▶ **Task brief**: A faithful copy of the listing below is needed, with its pictures left out.

▶ **Record extracts**:

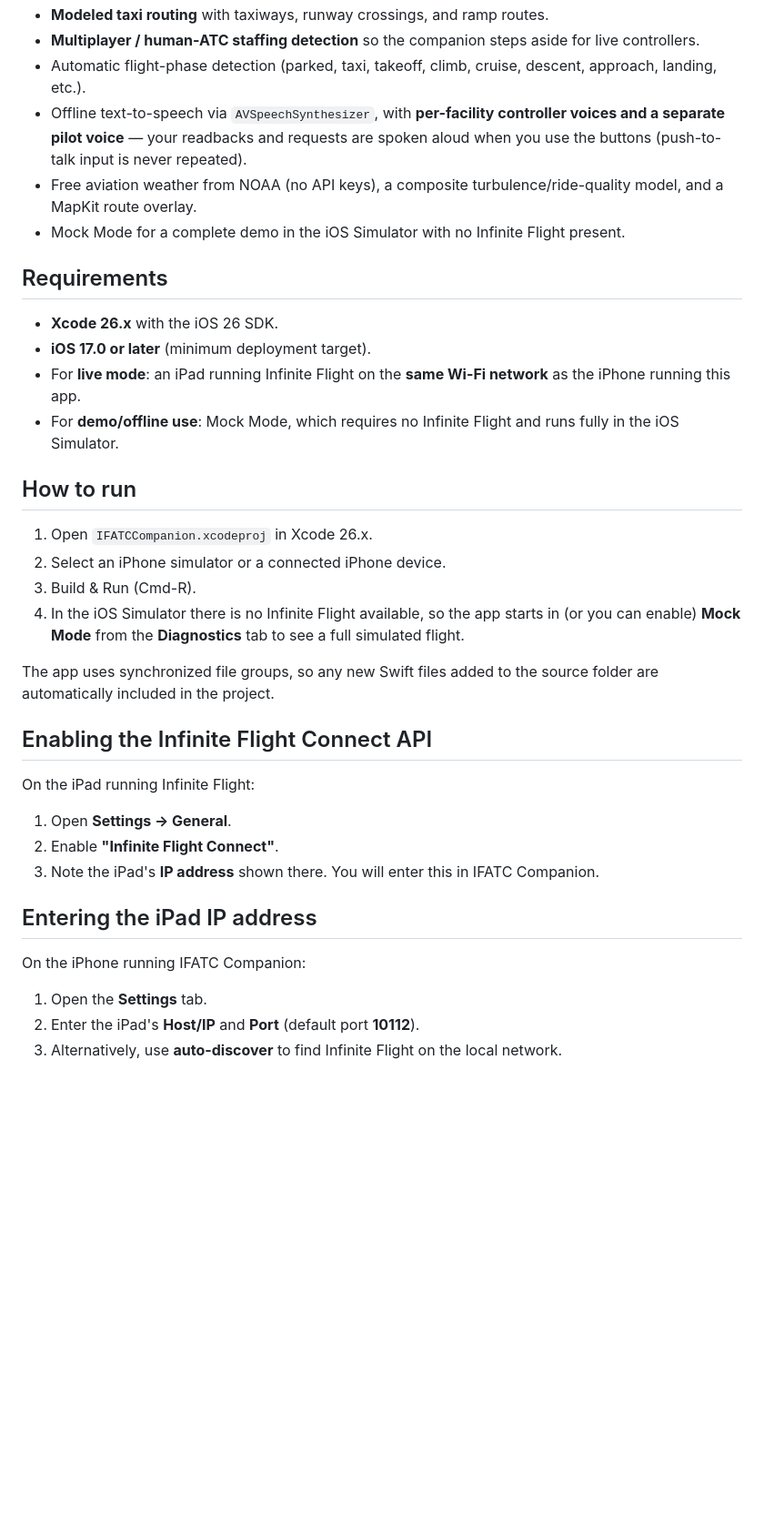
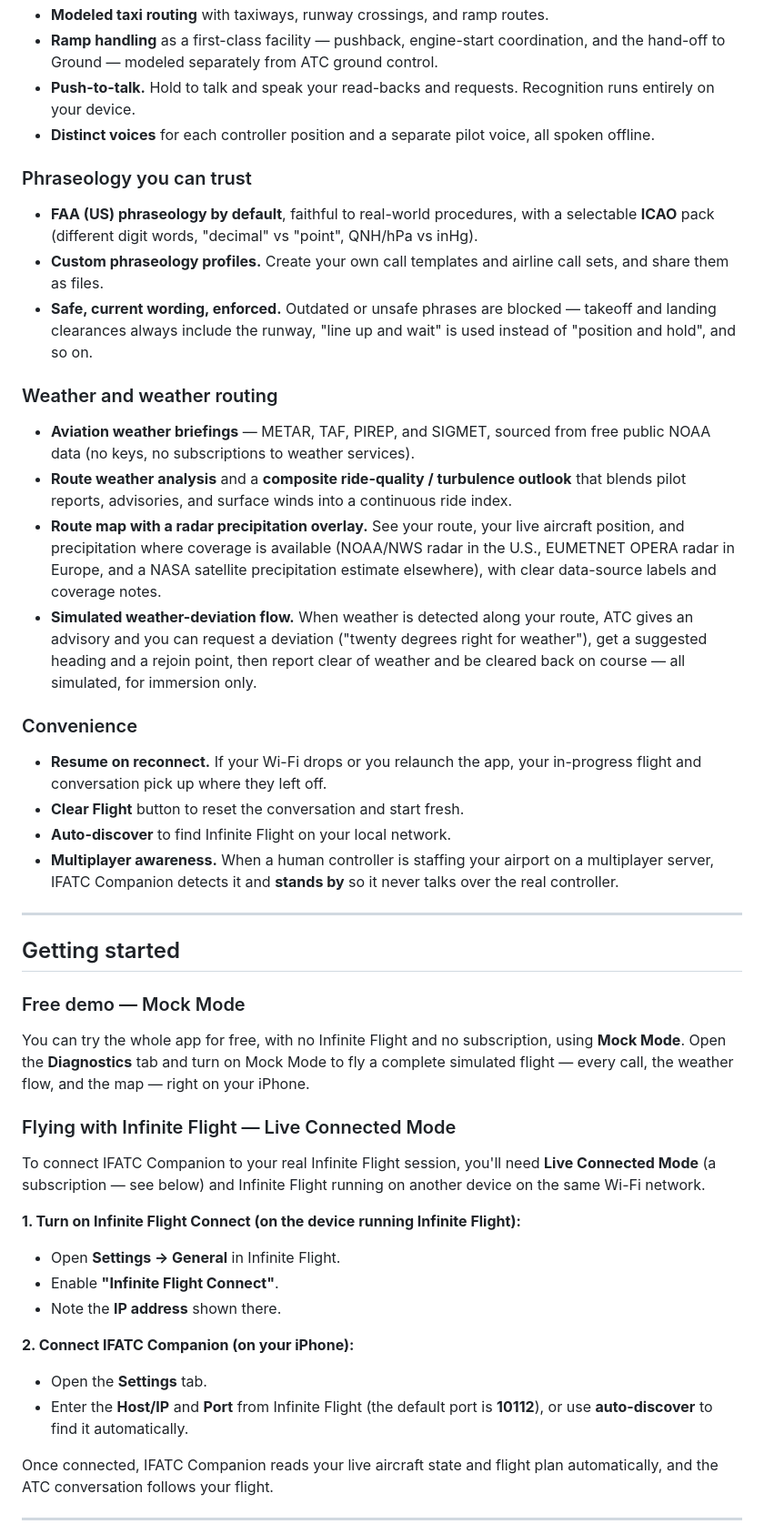
Before and after one commit to whahn1983/IFATC-Companion, a Markdown page: README.md, the part around one of its changes. Shown at 91% size. GitHub-like rendering; blank space fills up the shorter version.

```diff
--- a/README.md
+++ b/README.md
@@ -24,39 +32,45 @@ Key feature highlights:
 - **Modeled taxi routing** with taxiways, runway crossings, and ramp routes.
-- **Multiplayer / human-ATC staffing detection** so the companion steps aside for live controllers.
-- Automatic flight-phase detection (parked, taxi, takeoff, climb, cruise, descent, approach, landing, etc.).
-- Offline text-to-speech via `AVSpeechSynthesizer`, with **per-facility controller voices and a separate pilot voice** — your readbacks and requests are spoken aloud when you use the buttons (push-to-talk input is never repeated).
-- Free aviation weather from NOAA (no API keys), a composite turbulence/ride-quality model, and a MapKit route overlay.
-- Mock Mode for a complete demo in the iOS Simulator with no Infinite Flight present.
+- **Ramp handling** as a first-class facility — pushback, engine-start coordination, and the hand-off to Ground — modeled separately from ATC ground control.
+- **Push-to-talk.** Hold to talk and speak your read-backs and requests. Recognition runs entirely on your device.
+- **Distinct voices** for each controller position and a separate pilot voice, all spoken offline.
 
-## Requirements
+### Phraseology you can trust
+- **FAA (US) phraseology by default**, faithful to real-world procedures, with a selectable **ICAO** pack (different digit words, "decimal" vs "point", QNH/hPa vs inHg).
+- **Custom phraseology profiles.** Create your own call templates and airline call sets, and share them as files.
+- **Safe, current wording, enforced.** Outdated or unsafe phrases are blocked — takeoff and landing clearances always include the runway, "line up and wait" is used instead of "position and hold", and so on.
 
-- **Xcode 26.x** with the iOS 26 SDK.
-- **iOS 17.0 or later** (minimum deployment target).
-- For **live mode**: an iPad running Infinite Flight on the **same Wi-Fi network** as the iPhone running this app.
-- For **demo/offline use**: Mock Mode, which requires no Infinite Flight and runs fully in the iOS Simulator.
+### Weather and weather routing
+- **Aviation weather briefings** — METAR, TAF, PIREP, and SIGMET, sourced from free public NOAA data (no keys, no subscriptions to weather services).
+- **Route weather analysis** and a **composite ride-quality / turbulence outlook** that blends pilot reports, advisories, and surface winds into a continuous ride index.
+- **Route map with a radar precipitation overlay.** See your route, your live aircraft position, and precipitation where coverage is available (NOAA/NWS radar in the U.S., EUMETNET OPERA radar in Europe, and a NASA satellite precipitation estimate elsewhere), with clear data-source labels and coverage notes.
+- **Simulated weather-deviation flow.** When weather is detected along your route, ATC gives an advisory and you can request a deviation ("twenty degrees right for weather"), get a suggested heading and a rejoin point, then report clear of weather and be cleared back on course — all simulated, for immersion only.
 
-## How to run
+### Convenience
+- **Resume on reconnect.** If your Wi-Fi drops or you relaunch the app, your in-progress flight and conversation pick up where they left off.
+- **Clear Flight** button to reset the conversation and start fresh.
+- **Auto-discover** to find Infinite Flight on your local network.
+- **Multiplayer awareness.** When a human controller is staffing your airport on a multiplayer server, IFATC Companion detects it and **stands by** so it never talks over the real controller.
 
-1. Open `IFATCCompanion.xcodeproj` in Xcode 26.x.
-2. Select an iPhone simulator or a connected iPhone device.
-3. Build & Run (Cmd-R).
-4. In the iOS Simulator there is no Infinite Flight available, so the app starts in (or you can enable) **Mock Mode** from the **Diagnostics** tab to see a full simulated flight.
+---
 
-The app uses synchronized file groups, so any new Swift files added to the source folder are automatically included in the project.
+## Getting started
 
-## Enabling the Infinite Flight Connect API
+### Free demo — Mock Mode
+You can try the whole app for free, with no Infinite Flight and no subscription, using **Mock Mode**. Open the **Diagnostics** tab and turn on Mock Mode to fly a complete simulated flight — every call, the weather flow, and the map — right on your iPhone.
 
-On the iPad running Infinite Flight:
+### Flying with Infinite Flight — Live Connected Mode
+To connect IFATC Companion to your real Infinite Flight session, you'll need **Live Connected Mode** (a subscription — see below) and Infinite Flight running on another device on the same Wi-Fi network.
 
-1. Open **Settings → General**.
-2. Enable **"Infinite Flight Connect"**.
-3. Note the iPad's **IP address** shown there. You will enter this in IFATC Companion.
+**1. Turn on Infinite Flight Connect (on the device running Infinite Flight):**
+- Open **Settings → General** in Infinite Flight.
+- Enable **"Infinite Flight Connect"**.
+- Note the **IP address** shown there.
 
-## Entering the iPad IP address
+**2. Connect IFATC Companion (on your iPhone):**
+- Open the **Settings** tab.
+- Enter the **Host/IP** and **Port** from Infinite Flight (the default port is **10112**), or use **auto-discover** to find it automatically.
 
-On the iPhone running IFATC Companion:
+Once connected, IFATC Companion reads your live aircraft state and flight plan automatically, and the ATC conversation follows your flight.
 
-1. Open the **Settings** tab.
-2. Enter the iPad's **Host/IP** and **Port** (default port **10112**).
-3. Alternatively, use **auto-discover** to find Infinite Flight on the local network.
+---
 
```
Also changed, not shown: other parts of README.md (+58 -78 lines).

▶ **Exercise response**:
Before and after one commit to whahn1983/IFATC-Companion, a Markdown page: README.md, the part around one of its changes. Shown at 91% size. GitHub-like rendering; blank space fills up the shorter version.

```diff
--- a/README.md
+++ b/README.md
@@ -24,39 +32,45 @@ Key feature highlights:
 - **Modeled taxi routing** with taxiways, runway crossings, and ramp routes.
-- **Multiplayer / human-ATC staffing detection** so the companion steps aside for live controllers.
-- Automatic flight-phase detection (parked, taxi, takeoff, climb, cruise, descent, approach, landing, etc.).
-- Offline text-to-speech via `AVSpeechSynthesizer`, with **per-facility controller voices and a separate pilot voice** — your readbacks and requests are spoken aloud when you use the buttons (push-to-talk input is never repeated).
-- Free aviation weather from NOAA (no API keys), a composite turbulence/ride-quality model, and a MapKit route overlay.
-- Mock Mode for a complete demo in the iOS Simulator with no Infinite Flight present.
+- **Ramp handling** as a first-class facility — pushback, engine-start coordination, and the hand-off to Ground — modeled separately from ATC ground control.
+- **Push-to-talk.** Hold to talk and speak your read-backs and requests. Recognition runs entirely on your device.
+- **Distinct voices** for each controller position and a separate pilot voice, all spoken offline.
 
-## Requirements
+### Phraseology you can trust
+- **FAA (US) phraseology by default**, faithful to real-world procedures, with a selectable **ICAO** pack (different digit words, "decimal" vs "point", QNH/hPa vs inHg).
+- **Custom phraseology profiles.** Create your own call templates and airline call sets, and share them as files.
+- **Safe, current wording, enforced.** Outdated or unsafe phrases are blocked — takeoff and landing clearances always include the runway, "line up and wait" is used instead of "position and hold", and so on.
 
-- **Xcode 26.x** with the iOS 26 SDK.
-- **iOS 17.0 or later** (minimum deployment target).
-- For **live mode**: an iPad running Infinite Flight on the **same Wi-Fi network** as the iPhone running this app.
-- For **demo/offline use**: Mock Mode, which requires no Infinite Flight and runs fully in the iOS Simulator.
+### Weather and weather routing
+- **Aviation weather briefings** — METAR, TAF, PIREP, and SIGMET, sourced from free public NOAA data (no keys, no subscriptions to weather services).
+- **Route weather analysis** and a **composite ride-quality / turbulence outlook** that blends pilot reports, advisories, and surface winds into a continuous ride index.
+- **Route map with a radar precipitation overlay.** See your route, your live aircraft position, and precipitation where coverage is available (NOAA/NWS radar in the U.S., EUMETNET OPERA radar in Europe, and a NASA satellite precipitation estimate elsewhere), with clear data-source labels and coverage notes.
+- **Simulated weather-deviation flow.** When weather is detected along your route, ATC gives an advisory and you can request a deviation ("twenty degrees right for weather"), get a suggested heading and a rejoin point, then report clear of weather and be cleared back on course — all simulated, for immersion only.
 
-## How to run
+### Convenience
+- **Resume on reconnect.** If your Wi-Fi drops or you relaunch the app, your in-progress flight and conversation pick up where they left off.
+- **Clear Flight** button to reset the conversation and start fresh.
+- **Auto-discover** to find Infinite Flight on your local network.
+- **Multiplayer awareness.** When a human controller is staffing your airport on a multiplayer server, IFATC Companion detects it and **stands by** so it never talks over the real controller.
 
-1. Open `IFATCCompanion.xcodeproj` in Xcode 26.x.
-2. Select an iPhone simulator or a connected iPhone device.
-3. Build & Run (Cmd-R).
-4. In the iOS Simulator there is no Infinite Flight available, so the app starts in (or you can enable) **Mock Mode** from the **Diagnostics** tab to see a full simulated flight.
+---
 
-The app uses synchronized file groups, so any new Swift files added to the source folder are automatically included in the project.
+## Getting started
 
-## Enabling the Infinite Flight Connect API
+### Free demo — Mock Mode
+You can try the whole app for free, with no Infinite Flight and no subscription, using **Mock Mode**. Open the **Diagnostics** tab and turn on Mock Mode to fly a complete simulated flight — every call, the weather flow, and the map — right on your iPhone.
 
-On the iPad running Infinite Flight:
+### Flying with Infinite Flight — Live Connected Mode
+To connect IFATC Companion to your real Infinite Flight session, you'll need **Live Connected Mode** (a subscription — see below) and Infinite Flight running on another device on the same Wi-Fi network.
 
-1. Open **Settings → General**.
-2. Enable **"Infinite Flight Connect"**.
-3. Note the iPad's **IP address** shown there. You will enter this in IFATC Companion.
+**1. Turn on Infinite Flight Connect (on the device running Infinite Flight):**
+- Open **Settings → General** in Infinite Flight.
+- Enable **"Infinite Flight Connect"**.
+- Note the **IP address** shown there.
 
-## Entering the iPad IP address
+**2. Connect IFATC Companion (on your iPhone):**
+- Open the **Settings** tab.
+- Enter the **Host/IP** and **Port** from Infinite Flight (the default port is **10112**), or use **auto-discover** to find it automatically.
 
-On the iPhone running IFATC Companion:
+Once connected, IFATC Companion reads your live aircraft state and flight plan automatically, and the ATC conversation follows your flight.
 
-1. Open the **Settings** tab.
-2. Enter the iPad's **Host/IP** and **Port** (default port **10112**).
-3. Alternatively, use **auto-discover** to find Infinite Flight on the local network.
+---
 
```
Also changed, not shown: other parts of README.md (+58 -78 lines).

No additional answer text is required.